Posted June 8
Amid tense cross-examination on Tuesday of Andrea Constand, the woman who testified that Bill Cosby drugged and sexually assaulted her, Judge Steven O'Neill called for a pause to the questions and spoke quietly to a courtroom aide.
He had a good reason for the break, he explained to the courtroom: He needed to order dinner for the sequestered jury.
"This is new territory," O'Neill said. "I have to be trial judge and also activity planner here."
So it goes at the Montgomery County courthouse outside Philadelphia, where jurors are being sequestered for Bill Cosby's assault trial. The jurors, chosen from Allegheny County, home of Pittsburgh, were bused in to the area and are staying in hotel rooms away from their families for what is expected to be a two-week trial.
By design, a sequestered jury has only limited access to the outside world. So while making crucial decisions on evidence and arguments, O'Neill also has to plan the jury's day-to-day lives.
This setup has not always gone smoothly.

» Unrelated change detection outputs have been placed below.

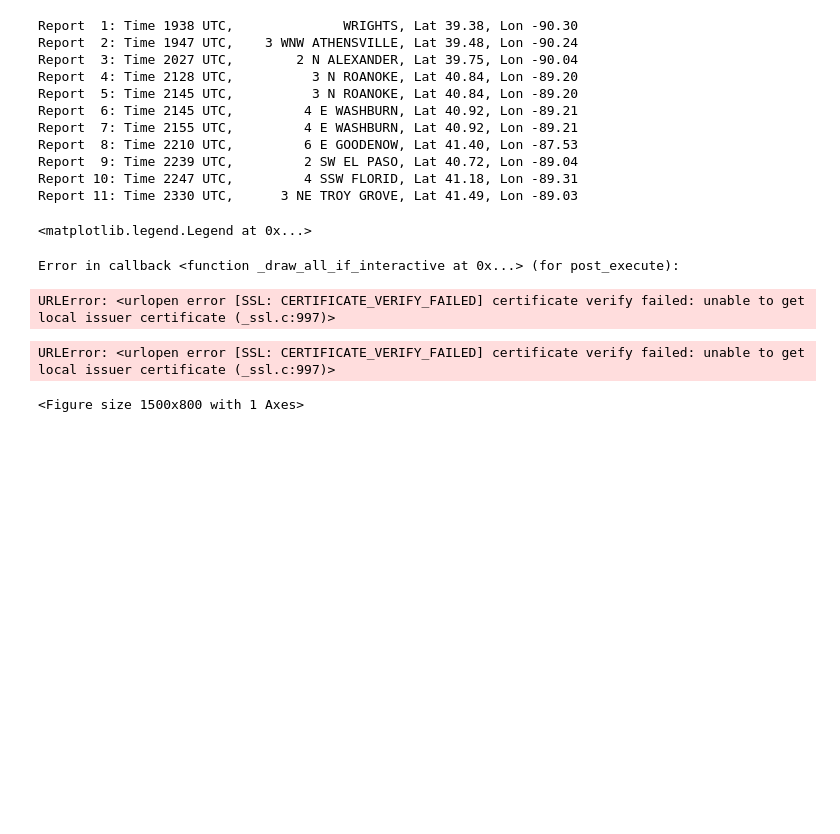
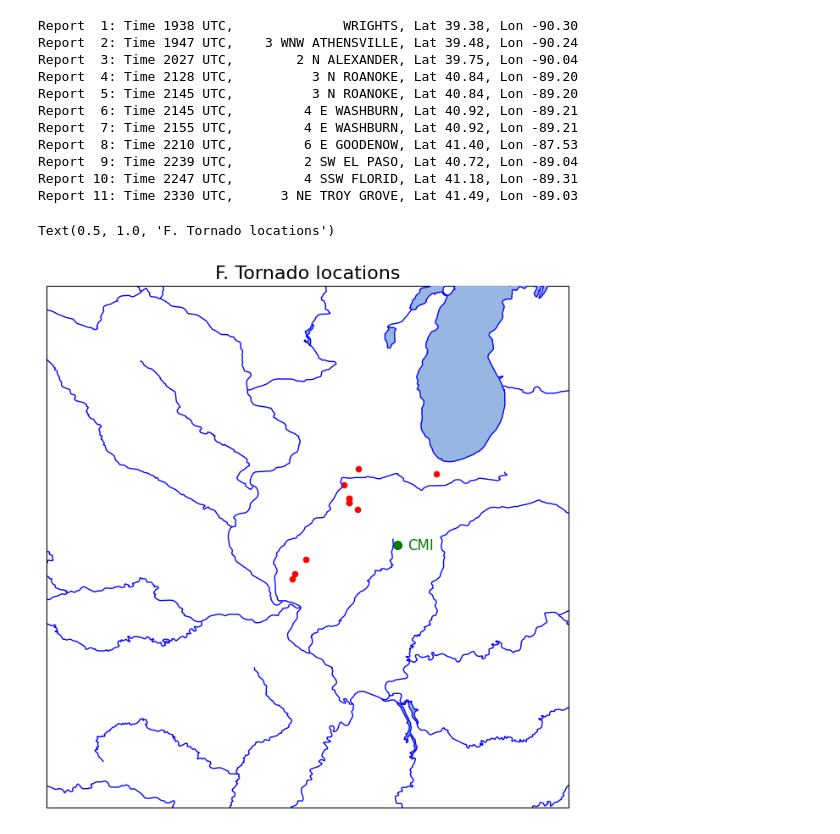
Before and after one commit to TheoXiong7/ATMS-305, a Jupyter notebook: lab21/Lab21_Fa24_MapData2.ipynb, the cells around one changed output. Saved outputs shown, nothing was run; the diff lists cells and outputs as text; code cells hidden in the pictures; blank space fills up the shorter version.

```diff
--- a/lab21/Lab21_Fa24_MapData2.ipynb
+++ b/lab21/Lab21_Fa24_MapData2.ipynb
@@ -125,41 +125,37 @@ Report 11: Time 2330 UTC,      3 NE TROY GROVE, Lat 41.49, Lon -89.03
 # >> F. TORNADO LOCATIONS
 #
 # Show locations of tornadoes with a dot - from scatter()
 # Use a map with figsize 15x8" (adjust if you wish)
 #   1. Set up a PlateCarree() map, and narrow it to a Midwest region:
 #          ax.set_extent([-95, -85, 35, 45]);
 #   2. You don't need BORDERS or coastlines() but do use add_feature
 #        to show RIVERS and LAKES.
 #   3. Do not put a background image on this plot! (that is coming up)
 #   4. Make sure your lines are visible ... anything white will disappear.
 #   5. Hide the weird state borders over Lake Michigan by, when displaying LAKES,
 #        use alpha=1.0 and zorder=11.
 #   6. Place a dot (you pick color) at Champaign (-88.277,40.039); also add text
 #        label "CMI" (I added 0.2 to the longitude, and -0.1 to the latitude for CMI)
 #   7. Use ax.scatter() to show the tornado locations from your CSV data.
 #        Do this after noting from your earlier "data" output what the latitude
 #        and longitude were named in your CSV data set.
 #   8. Add a title: "F. Tornado locations"
 # Step F: TORNADO LOCATIONS
 
 fig = plt.figure(figsize=(15, 8))
 
 ax = plt.axes(projection=ccrs.PlateCarree())
 ax.set_extent([-95, -85, 35, 45], crs=ccrs.PlateCarree())
 ax.add_feature(cfeature.RIVERS, edgecolor='blue')
 ax.add_feature(cfeature.LAKES, edgecolor='blue', alpha=1.0, zorder=11)
-ax.scatter(-88.277, 40.039, color='green', s=50, transform=ccrs.PlateCarree(), label='Champaign')
+ax.scatter(-88.277, 40.039, color='green', s=50, transform=ccrs.PlateCarree())
 ax.text(-88.277 + 0.2, 40.039 - 0.1, 'CMI', transform=ccrs.PlateCarree(), fontsize=12, color='green')
-ax.scatter(data['Lon'], data['Lat'], color='red', s=20, transform=ccrs.PlateCarree(), label='Tornado Location')
+ax.scatter(data['Lon'], data['Lat'], color='red', s=20, transform=ccrs.PlateCarree())
 
 ax.set_title('F. Tornado locations', fontsize=16)
-ax.legend(loc='upper right')
 # %% [output]
-<matplotlib.legend.Legend at 0x...>
+Text(0.5, 1.0, 'F. Tornado locations')
-Error in callback <function _draw_all_if_interactive at 0x...> (for post_execute):
-URLError: <urlopen error [SSL: CERTIFICATE_VERIFY_FAILED] certificate verify failed: unable to get local issuer certificate (_ssl.c:997)>
-URLError: <urlopen error [SSL: CERTIFICATE_VERIFY_FAILED] certificate verify failed: unable to get local issuer certificate (_ssl.c:997)>
-<Figure size 1500x800 with 1 Axes>
+[figure, added]
 # %%
 # >> G. TORNADO TIMES
 #
```
Also changed, not shown: parts of 2 cells of this notebook, 4 other files.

After returning from an afternoon break on the first day of the trial, O'Neill apologized to jurors for what he called a "snack snafu."
"We don't have the Department of Sequestration," he said, acknowledging some food-related issue in the juror break room. "We need to do a better job."
Why have a sequestered jury?
Jurors in all trials are expected to avoid talking about the case with others and to avoid consuming media coverage of it. But in major high-profile cases with extensive media coverage, that can prove impossible, Villanova law professor Michelle Madden Dempsey said.
"The thing that's different with such a high-profile media case, the jurors will be inundated with (media attention)," she said. "Even if they're doing their very best to avoid any kind of engagement with media coverage ... it's going to be impossible for them to do that given the high-profile nature of this case."
Bill Cosby's assault trial certainly fits those parameters, as dozens of reporters from across the world have arrived in Norristown, Pennsylvania, to observe the 79-year-old comedian. Cosby has pleaded not guilty to the charges.
Sequestered juries have been used in many of the biggest trials of the last decade, including for Casey Anthony and George Zimmerman. The jury in OJ Simpson's trial was sequestered for 265 days, the longest such case in American history.
However, sequestering a jury can sometimes hurt jurors rather than protect them, said Barry Coburn, a criminal defense attorney who worked as part of a partially sequestered jury trial.
"It tends to wear on people. There's a certain novelty about it at the beginning," he said. "But after a certain amount of time away from home and family, it often becomes really hard for most people to tolerate."
Trials are emotional and stressful, and sequestered jurors can't relieve that stress in their own homes with their friends and loved ones.
Those stresses were infamously evident in Simpson's "trial of the century." Michael Knox, a juror who was removed midway through the trial, wrote a tell-all book about the "oppressive, bizarre and infantilizing life of sequestration, in which no doors can be locked, jurors cannot drink a beer, and, even during conjugal visits, jurors worry about having their conversations monitored," The New York Times wrote.
Cosby's trial is far shorter, of course, and could be over in another week. In addition, O'Neill's concern for the jury shows he is sensitive to the types of issues, Coburn said.
Indeed, in planning when to end Thursday's court session, O'Neill catered to the rooting interests of the Pittsburgh-based jury, whose hockey team is playing in the NHL Finals.
"I only had one question," O'Neill said. "What time does the puck drop?"